YOUR OBJECTIVE = Please restate the lines shown below exactly, every one of them.

SOURCE INFORMATION =
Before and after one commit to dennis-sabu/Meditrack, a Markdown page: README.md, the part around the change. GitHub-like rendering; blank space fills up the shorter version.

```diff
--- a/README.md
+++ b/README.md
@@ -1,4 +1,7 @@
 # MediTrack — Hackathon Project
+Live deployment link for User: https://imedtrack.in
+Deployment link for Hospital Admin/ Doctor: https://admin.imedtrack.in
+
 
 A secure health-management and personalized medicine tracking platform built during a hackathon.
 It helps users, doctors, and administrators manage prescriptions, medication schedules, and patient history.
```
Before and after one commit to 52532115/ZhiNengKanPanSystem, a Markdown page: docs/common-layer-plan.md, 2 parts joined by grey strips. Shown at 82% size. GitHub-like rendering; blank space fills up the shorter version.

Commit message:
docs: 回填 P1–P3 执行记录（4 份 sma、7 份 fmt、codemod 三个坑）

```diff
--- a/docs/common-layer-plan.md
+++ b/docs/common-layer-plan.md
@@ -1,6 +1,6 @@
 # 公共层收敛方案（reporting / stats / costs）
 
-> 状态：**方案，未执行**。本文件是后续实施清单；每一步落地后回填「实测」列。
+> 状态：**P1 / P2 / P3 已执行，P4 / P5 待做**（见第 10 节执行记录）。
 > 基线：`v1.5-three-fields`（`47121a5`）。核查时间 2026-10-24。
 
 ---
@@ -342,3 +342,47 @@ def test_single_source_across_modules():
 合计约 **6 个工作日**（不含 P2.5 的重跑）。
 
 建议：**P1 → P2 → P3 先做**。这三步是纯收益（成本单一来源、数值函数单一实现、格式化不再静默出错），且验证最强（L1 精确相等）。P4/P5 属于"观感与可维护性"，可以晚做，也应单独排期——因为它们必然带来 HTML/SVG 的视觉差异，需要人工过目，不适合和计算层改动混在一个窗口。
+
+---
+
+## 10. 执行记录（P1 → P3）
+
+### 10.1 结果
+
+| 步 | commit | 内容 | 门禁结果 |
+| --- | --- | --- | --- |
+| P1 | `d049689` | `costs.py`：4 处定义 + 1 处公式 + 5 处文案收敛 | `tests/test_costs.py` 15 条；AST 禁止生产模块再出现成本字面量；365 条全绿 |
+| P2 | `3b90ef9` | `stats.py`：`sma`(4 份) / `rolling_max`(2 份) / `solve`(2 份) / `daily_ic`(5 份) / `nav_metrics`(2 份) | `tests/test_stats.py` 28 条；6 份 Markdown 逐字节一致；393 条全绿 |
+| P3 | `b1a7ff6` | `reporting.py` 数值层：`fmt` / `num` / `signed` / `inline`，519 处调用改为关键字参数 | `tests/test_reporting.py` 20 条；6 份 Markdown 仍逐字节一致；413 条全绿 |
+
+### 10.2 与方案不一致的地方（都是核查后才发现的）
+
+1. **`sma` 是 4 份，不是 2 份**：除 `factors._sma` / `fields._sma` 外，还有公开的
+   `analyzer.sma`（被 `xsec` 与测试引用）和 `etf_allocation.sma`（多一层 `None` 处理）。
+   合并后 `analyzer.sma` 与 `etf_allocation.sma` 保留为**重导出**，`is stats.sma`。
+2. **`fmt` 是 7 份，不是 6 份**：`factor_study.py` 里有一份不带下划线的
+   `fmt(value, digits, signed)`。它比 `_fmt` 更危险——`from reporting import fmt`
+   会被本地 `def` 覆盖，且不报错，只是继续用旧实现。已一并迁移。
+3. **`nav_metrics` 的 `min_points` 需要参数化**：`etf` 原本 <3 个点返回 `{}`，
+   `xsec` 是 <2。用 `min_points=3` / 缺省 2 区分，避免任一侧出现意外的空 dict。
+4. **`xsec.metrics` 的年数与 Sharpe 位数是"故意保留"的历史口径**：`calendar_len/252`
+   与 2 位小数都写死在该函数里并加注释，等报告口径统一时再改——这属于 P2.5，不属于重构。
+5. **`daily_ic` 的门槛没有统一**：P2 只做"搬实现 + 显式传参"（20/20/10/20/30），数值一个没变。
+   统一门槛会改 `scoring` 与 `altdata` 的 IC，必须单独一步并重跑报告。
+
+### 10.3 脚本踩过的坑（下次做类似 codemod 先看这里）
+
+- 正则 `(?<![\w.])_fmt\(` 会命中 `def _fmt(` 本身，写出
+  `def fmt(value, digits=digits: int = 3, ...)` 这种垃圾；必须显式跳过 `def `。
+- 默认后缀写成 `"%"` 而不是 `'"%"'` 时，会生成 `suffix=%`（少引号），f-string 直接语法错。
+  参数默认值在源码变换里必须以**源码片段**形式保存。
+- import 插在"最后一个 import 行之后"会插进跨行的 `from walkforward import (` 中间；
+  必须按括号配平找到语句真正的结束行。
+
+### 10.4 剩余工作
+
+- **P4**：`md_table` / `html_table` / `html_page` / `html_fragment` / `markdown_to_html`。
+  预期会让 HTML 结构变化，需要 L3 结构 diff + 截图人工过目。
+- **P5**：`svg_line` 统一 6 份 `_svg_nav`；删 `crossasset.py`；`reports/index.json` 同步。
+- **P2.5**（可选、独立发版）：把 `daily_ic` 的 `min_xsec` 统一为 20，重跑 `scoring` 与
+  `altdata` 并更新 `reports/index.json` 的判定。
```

PROBLEM SOLUTION =
Before and after one commit to dennis-sabu/Meditrack, a Markdown page: README.md, the part around the change. GitHub-like rendering; blank space fills up the shorter version.

```diff
--- a/README.md
+++ b/README.md
@@ -1,4 +1,7 @@
 # MediTrack — Hackathon Project
+Live deployment link for User: https://imedtrack.in
+Deployment link for Hospital Admin/ Doctor: https://admin.imedtrack.in
+
 
 A secure health-management and personalized medicine tracking platform built during a hackathon.
 It helps users, doctors, and administrators manage prescriptions, medication schedules, and patient history.
```
Before and after one commit to 52532115/ZhiNengKanPanSystem, a Markdown page: docs/common-layer-plan.md, 2 parts joined by grey strips. Shown at 82% size. GitHub-like rendering; blank space fills up the shorter version.

Commit message:
docs: 回填 P1–P3 执行记录（4 份 sma、7 份 fmt、codemod 三个坑）

```diff
--- a/docs/common-layer-plan.md
+++ b/docs/common-layer-plan.md
@@ -1,6 +1,6 @@
 # 公共层收敛方案（reporting / stats / costs）
 
-> 状态：**方案，未执行**。本文件是后续实施清单；每一步落地后回填「实测」列。
+> 状态：**P1 / P2 / P3 已执行，P4 / P5 待做**（见第 10 节执行记录）。
 > 基线：`v1.5-three-fields`（`47121a5`）。核查时间 2026-10-24。
 
 ---
@@ -342,3 +342,47 @@ def test_single_source_across_modules():
 合计约 **6 个工作日**（不含 P2.5 的重跑）。
 
 建议：**P1 → P2 → P3 先做**。这三步是纯收益（成本单一来源、数值函数单一实现、格式化不再静默出错），且验证最强（L1 精确相等）。P4/P5 属于"观感与可维护性"，可以晚做，也应单独排期——因为它们必然带来 HTML/SVG 的视觉差异，需要人工过目，不适合和计算层改动混在一个窗口。
+
+---
+
+## 10. 执行记录（P1 → P3）
+
+### 10.1 结果
+
+| 步 | commit | 内容 | 门禁结果 |
+| --- | --- | --- | --- |
+| P1 | `d049689` | `costs.py`：4 处定义 + 1 处公式 + 5 处文案收敛 | `tests/test_costs.py` 15 条；AST 禁止生产模块再出现成本字面量；365 条全绿 |
+| P2 | `3b90ef9` | `stats.py`：`sma`(4 份) / `rolling_max`(2 份) / `solve`(2 份) / `daily_ic`(5 份) / `nav_metrics`(2 份) | `tests/test_stats.py` 28 条；6 份 Markdown 逐字节一致；393 条全绿 |
+| P3 | `b1a7ff6` | `reporting.py` 数值层：`fmt` / `num` / `signed` / `inline`，519 处调用改为关键字参数 | `tests/test_reporting.py` 20 条；6 份 Markdown 仍逐字节一致；413 条全绿 |
+
+### 10.2 与方案不一致的地方（都是核查后才发现的）
+
+1. **`sma` 是 4 份，不是 2 份**：除 `factors._sma` / `fields._sma` 外，还有公开的
+   `analyzer.sma`（被 `xsec` 与测试引用）和 `etf_allocation.sma`（多一层 `None` 处理）。
+   合并后 `analyzer.sma` 与 `etf_allocation.sma` 保留为**重导出**，`is stats.sma`。
+2. **`fmt` 是 7 份，不是 6 份**：`factor_study.py` 里有一份不带下划线的
+   `fmt(value, digits, signed)`。它比 `_fmt` 更危险——`from reporting import fmt`
+   会被本地 `def` 覆盖，且不报错，只是继续用旧实现。已一并迁移。
+3. **`nav_metrics` 的 `min_points` 需要参数化**：`etf` 原本 <3 个点返回 `{}`，
+   `xsec` 是 <2。用 `min_points=3` / 缺省 2 区分，避免任一侧出现意外的空 dict。
+4. **`xsec.metrics` 的年数与 Sharpe 位数是"故意保留"的历史口径**：`calendar_len/252`
+   与 2 位小数都写死在该函数里并加注释，等报告口径统一时再改——这属于 P2.5，不属于重构。
+5. **`daily_ic` 的门槛没有统一**：P2 只做"搬实现 + 显式传参"（20/20/10/20/30），数值一个没变。
+   统一门槛会改 `scoring` 与 `altdata` 的 IC，必须单独一步并重跑报告。
+
+### 10.3 脚本踩过的坑（下次做类似 codemod 先看这里）
+
+- 正则 `(?<![\w.])_fmt\(` 会命中 `def _fmt(` 本身，写出
+  `def fmt(value, digits=digits: int = 3, ...)` 这种垃圾；必须显式跳过 `def `。
+- 默认后缀写成 `"%"` 而不是 `'"%"'` 时，会生成 `suffix=%`（少引号），f-string 直接语法错。
+  参数默认值在源码变换里必须以**源码片段**形式保存。
+- import 插在"最后一个 import 行之后"会插进跨行的 `from walkforward import (` 中间；
+  必须按括号配平找到语句真正的结束行。
+
+### 10.4 剩余工作
+
+- **P4**：`md_table` / `html_table` / `html_page` / `html_fragment` / `markdown_to_html`。
+  预期会让 HTML 结构变化，需要 L3 结构 diff + 截图人工过目。
+- **P5**：`svg_line` 统一 6 份 `_svg_nav`；删 `crossasset.py`；`reports/index.json` 同步。
+- **P2.5**（可选、独立发版）：把 `daily_ic` 的 `min_xsec` 统一为 20，重跑 `scoring` 与
+  `altdata` 并更新 `reports/index.json` 的判定。
```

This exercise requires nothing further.